»»
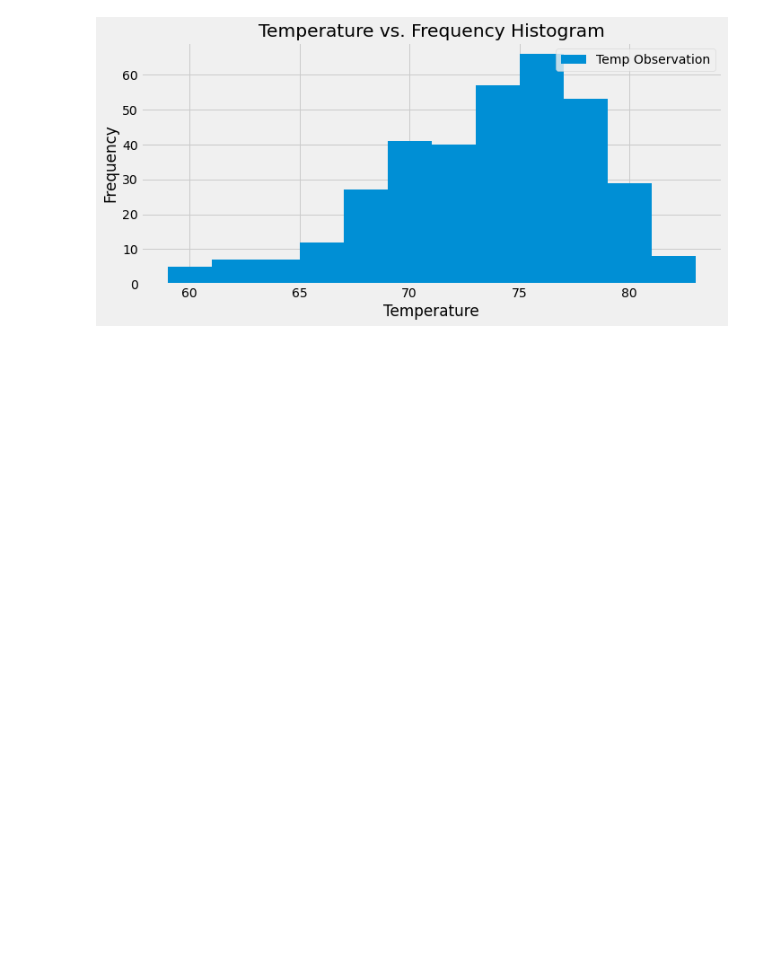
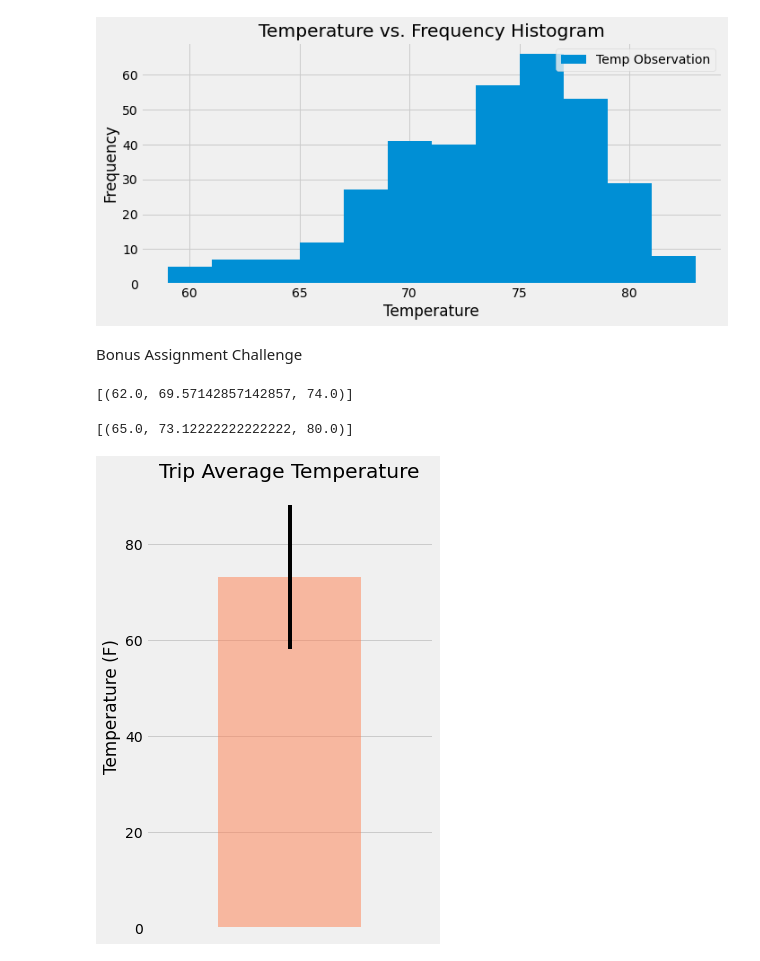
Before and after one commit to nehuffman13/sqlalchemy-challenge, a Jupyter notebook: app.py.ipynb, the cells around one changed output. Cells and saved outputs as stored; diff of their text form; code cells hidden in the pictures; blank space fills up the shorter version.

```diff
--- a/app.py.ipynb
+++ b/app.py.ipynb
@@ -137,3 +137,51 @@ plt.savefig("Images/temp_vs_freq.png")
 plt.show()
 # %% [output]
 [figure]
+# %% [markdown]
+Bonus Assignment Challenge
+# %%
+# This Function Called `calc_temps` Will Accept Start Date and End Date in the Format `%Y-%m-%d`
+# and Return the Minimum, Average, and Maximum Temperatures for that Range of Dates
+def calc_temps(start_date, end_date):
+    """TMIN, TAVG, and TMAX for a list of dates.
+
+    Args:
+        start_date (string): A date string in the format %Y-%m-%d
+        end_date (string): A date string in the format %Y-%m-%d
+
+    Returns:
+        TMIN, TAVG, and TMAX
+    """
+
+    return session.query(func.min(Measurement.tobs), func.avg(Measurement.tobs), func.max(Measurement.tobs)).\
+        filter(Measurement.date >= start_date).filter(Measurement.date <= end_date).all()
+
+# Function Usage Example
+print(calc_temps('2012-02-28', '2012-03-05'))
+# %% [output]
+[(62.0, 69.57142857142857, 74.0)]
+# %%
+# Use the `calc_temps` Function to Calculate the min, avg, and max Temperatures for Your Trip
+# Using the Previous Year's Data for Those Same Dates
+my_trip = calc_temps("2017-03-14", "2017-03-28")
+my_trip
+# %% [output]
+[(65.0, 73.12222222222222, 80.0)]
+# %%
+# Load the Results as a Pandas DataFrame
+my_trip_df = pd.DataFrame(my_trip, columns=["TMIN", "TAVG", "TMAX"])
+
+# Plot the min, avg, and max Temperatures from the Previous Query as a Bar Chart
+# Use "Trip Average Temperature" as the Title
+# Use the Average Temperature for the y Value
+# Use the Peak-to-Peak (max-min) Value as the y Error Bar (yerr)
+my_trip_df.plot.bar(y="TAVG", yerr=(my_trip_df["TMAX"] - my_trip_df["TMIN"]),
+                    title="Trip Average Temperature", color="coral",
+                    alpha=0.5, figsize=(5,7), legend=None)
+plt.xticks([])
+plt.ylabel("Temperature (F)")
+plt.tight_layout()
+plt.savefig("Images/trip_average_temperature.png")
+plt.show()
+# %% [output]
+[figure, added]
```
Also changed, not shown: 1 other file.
««
== Your task ==
Whenever the word "Images" shows up in a line of the entries above, copy that line.

== Result of this task ==
@@ -137,3 +137,51 @@ plt.savefig("Images/temp_vs_freq.png")
+plt.savefig("Images/trip_average_temperature.png")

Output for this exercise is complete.